The National Security Agency (NSA) has released Ghidra, a free and cross-platform software reverse engineering tool suite used internally by the intelligence agency.
They are also planning on releasing the tool’s source code on GitHub soon.
Ghidra was created and is maintained by the NSA Research Directorate. It’s coded in Java and users need to have JOpenJDK 11 installed on the machine for it to work. It can run in GUI mode but is also capable of running in headless batch mode using the command line.
“In support of NSA’s Cybersecurity mission, Ghidra was built to solve scaling and teaming problems on complex SRE [software reverse engineering] efforts, and to provide a customizable and extensible SRE research platform. NSA has applied Ghidra SRE capabilities to a variety of problems that involve analyzing malicious code and generating deep insights for SRE analysts who seek a better understanding of potential vulnerabilities in networks and systems,” the agency explained.
“[Ghidra] includes a suite of full-featured, high-end software analysis tools that enable users to analyze compiled code on a variety of platforms including Windows, Mac OS, and Linux. Capabilities include disassembly, assembly, decompilation, graphing, and scripting, along with hundreds of other features. Ghidra supports a wide variety of process instruction sets and executable formats and can be run in both user-interactive and automated modes.”
Users can develop their own plugins, scripts and analyzers and the NSA hopes that, once its source code is released, the wider community of software engineers and malware analysts will contribute to its development by reporting bugs, submitting patches, reviewing the code and proposing new features.
For the time being, Ghidra doesn’t have a debugger component that it would allow the software to compete with the popular (and pricy) software disassembler IDA Pro. But an integrated debugger is apparently already in the works, and so are an emulator and additional analysis tools.
A quick overview of its capabilities can be found in these slides.
Reception and discovered bugs
The tool has already been downloaded and is being tested by many in the infosec community and, generally, they seem to be satisfied with it.
Whether they trust the NSA not to sneak backdoors into it is another matter – I expect many have installed it on a spare computer for the time being.
Rob Joyce, the NSA cyber security adviser who unveiled Ghidra at RSA Conference 2019, reassured cybersecurity professionals that it is not backdoored.
“This is the last community you want to release something out to with a backdoor installed,” he noted.
That might be true, but it didn’t take long for Hacker House director Matthew Hickey to unearth and report a bug that could allow unauthenticated attackers to execute code remotely on machines running the software.
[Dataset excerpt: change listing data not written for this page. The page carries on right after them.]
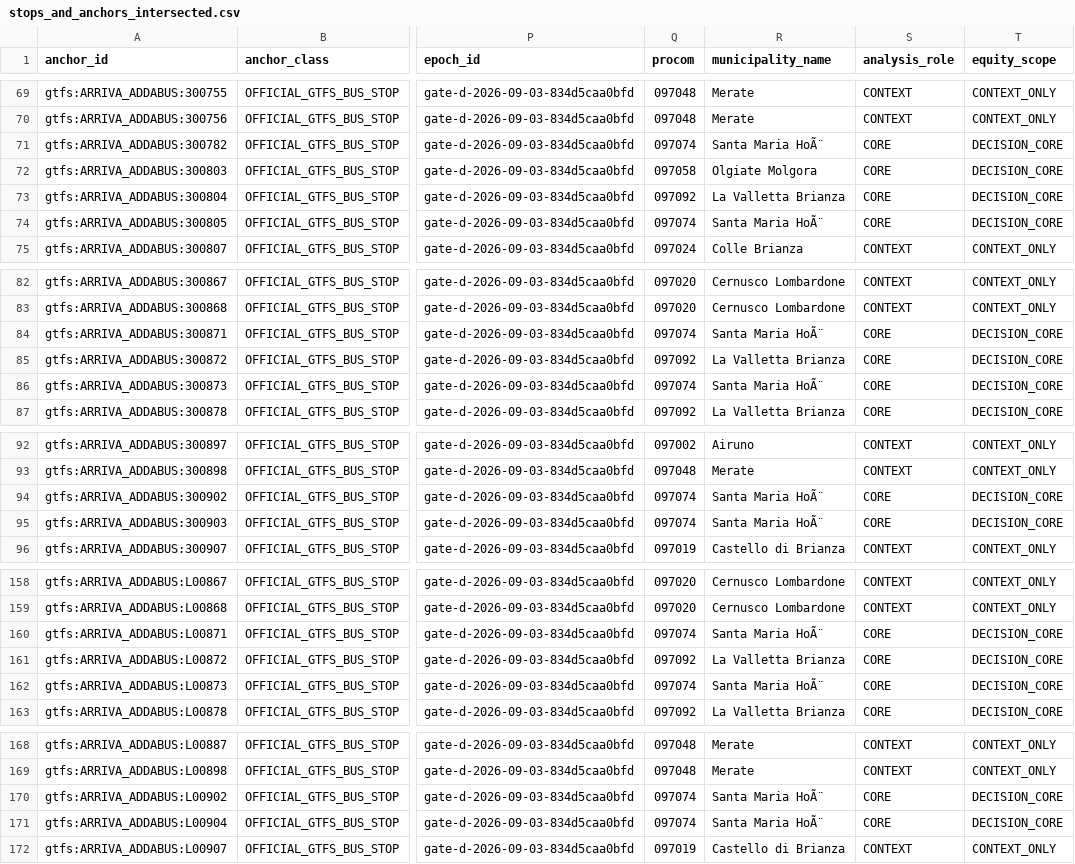
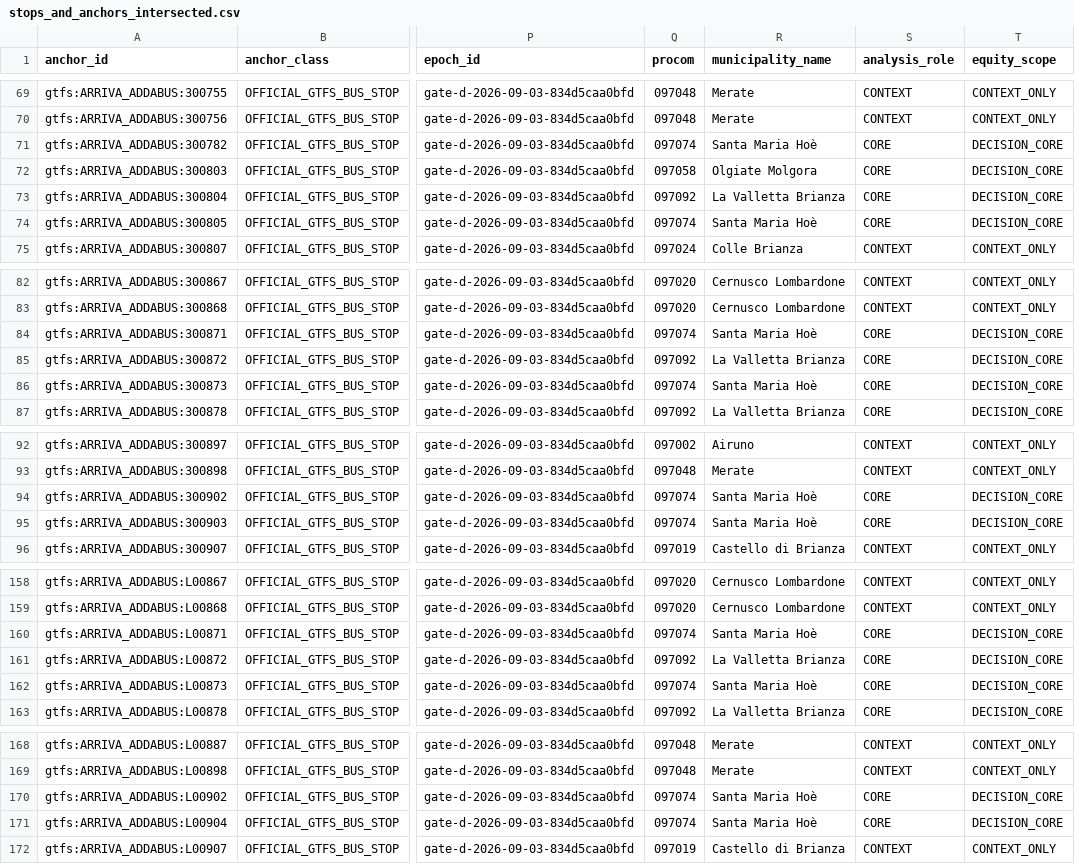
Before and after one commit to simoneghezzicolombo/tpl-olgiate-intercomunale, a CSV file: outputs/phase2/analysis_envelope/stops_and_anchors_intersected.csv, drawn as a sheet; only a part is shown, gaps mark what is left out; the diff covers the shown part only; the diff names each change by its address in the sheet, - before the commit and + after, or states it on an @@ line.

```diff
--- a/outputs/phase2/analysis_envelope/stops_and_anchors_intersected.csv
+++ b/outputs/phase2/analysis_envelope/stops_and_anchors_intersected.csv
-R71 (municipality_name): Santa Maria HoÃ¨
+R71 (municipality_name): Santa Maria Hoè
-R74 (municipality_name): Santa Maria HoÃ¨
+R74 (municipality_name): Santa Maria Hoè
-R84 (municipality_name): Santa Maria HoÃ¨
+R84 (municipality_name): Santa Maria Hoè
-R86 (municipality_name): Santa Maria HoÃ¨
+R86 (municipality_name): Santa Maria Hoè
-R94:R95 (municipality_name): Santa Maria HoÃ¨
+R94:R95 (municipality_name): Santa Maria Hoè
-R160 (municipality_name): Santa Maria HoÃ¨
+R160 (municipality_name): Santa Maria Hoè
-R162 (municipality_name): Santa Maria HoÃ¨
+R162 (municipality_name): Santa Maria Hoè
-R170:R171 (municipality_name): Santa Maria HoÃ¨
+R170:R171 (municipality_name): Santa Maria Hoè
```
Also changed, not shown: 4 edited cells elsewhere in this file, outputs/phase2/analysis_envelope/municipalities_intersected.csv, 8 other files.
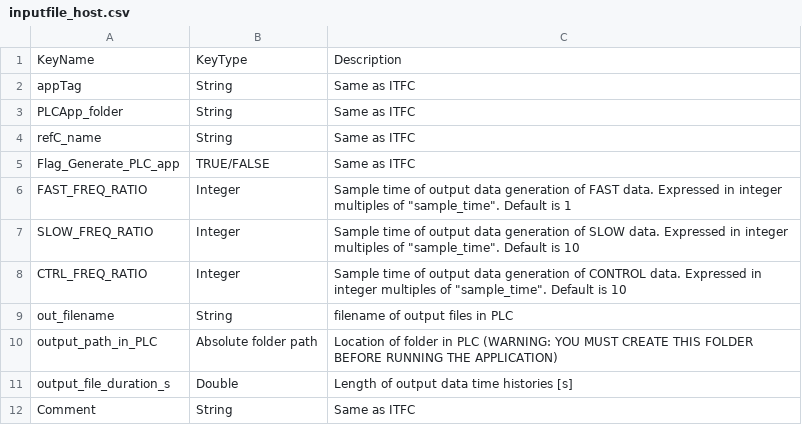
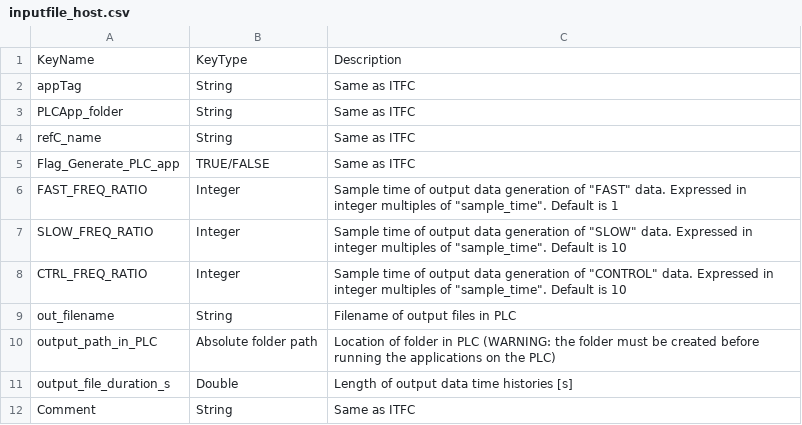
Before and after one commit to TUMLWE/PAL, a CSV file: docs/source/inputfile_host.csv, drawn as a sheet.

```diff
--- a/docs/source/inputfile_host.csv
+++ b/docs/source/inputfile_host.csv
@@ -5,7 +5,7 @@ refC_name,String,Same as ITFC
 Flag_Generate_PLC_app,TRUE/FALSE,Same as ITFC
-FAST_FREQ_RATIO,Integer,"Sample time of output data generation of FAST data. Expressed in integer multiples of ""sample_time"". Default is 1"
-SLOW_FREQ_RATIO,Integer,"Sample time of output data generation of SLOW data. Expressed in integer multiples of ""sample_time"". Default is 10"
-CTRL_FREQ_RATIO,Integer,"Sample time of output data generation of CONTROL data. Expressed in integer multiples of ""sample_time"". Default is 10"
-out_filename,String,filename of output files in PLC
-output_path_in_PLC,Absolute folder path,Location of folder in PLC (WARNING: YOU MUST CREATE THIS FOLDER BEFORE RUNNING THE APPLICATION)
+FAST_FREQ_RATIO,Integer,"Sample time of output data generation of ""FAST"" data. Expressed in integer multiples of ""sample_time"". Default is 1"
+SLOW_FREQ_RATIO,Integer,"Sample time of output data generation of ""SLOW"" data. Expressed in integer multiples of ""sample_time"". Default is 10"
+CTRL_FREQ_RATIO,Integer,"Sample time of output data generation of ""CONTROL"" data. Expressed in integer multiples of ""sample_time"". Default is 10"
+out_filename,String,Filename of output files in PLC
+output_path_in_PLC,Absolute folder path,Location of folder in PLC (WARNING: the folder must be created before running the applications on the PLC)
 output_file_duration_s,Double,Length of output data time histories [s]
```
Also changed, not shown: docs/source/inputfile_description_mainfolders.csv, docs/source/inputfile_itfc.csv, 3 other files.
Ghidra opens up JDWP in debug mode listening on port 18001, you can use it to execute code remotely 🤦♂️.. to fix change line 150 of support/launch.sh from * to 127.0.0.1 https://t.co/J3E8q5edC7
— Hacker Fantastic (@hackerfantastic) March 6, 2019
The port is open only in debug mode, which is not activated by default, and according to the NSA it is open to allow teams to collaborate over the network – though Hickey told The Register that the feature is provided by another port.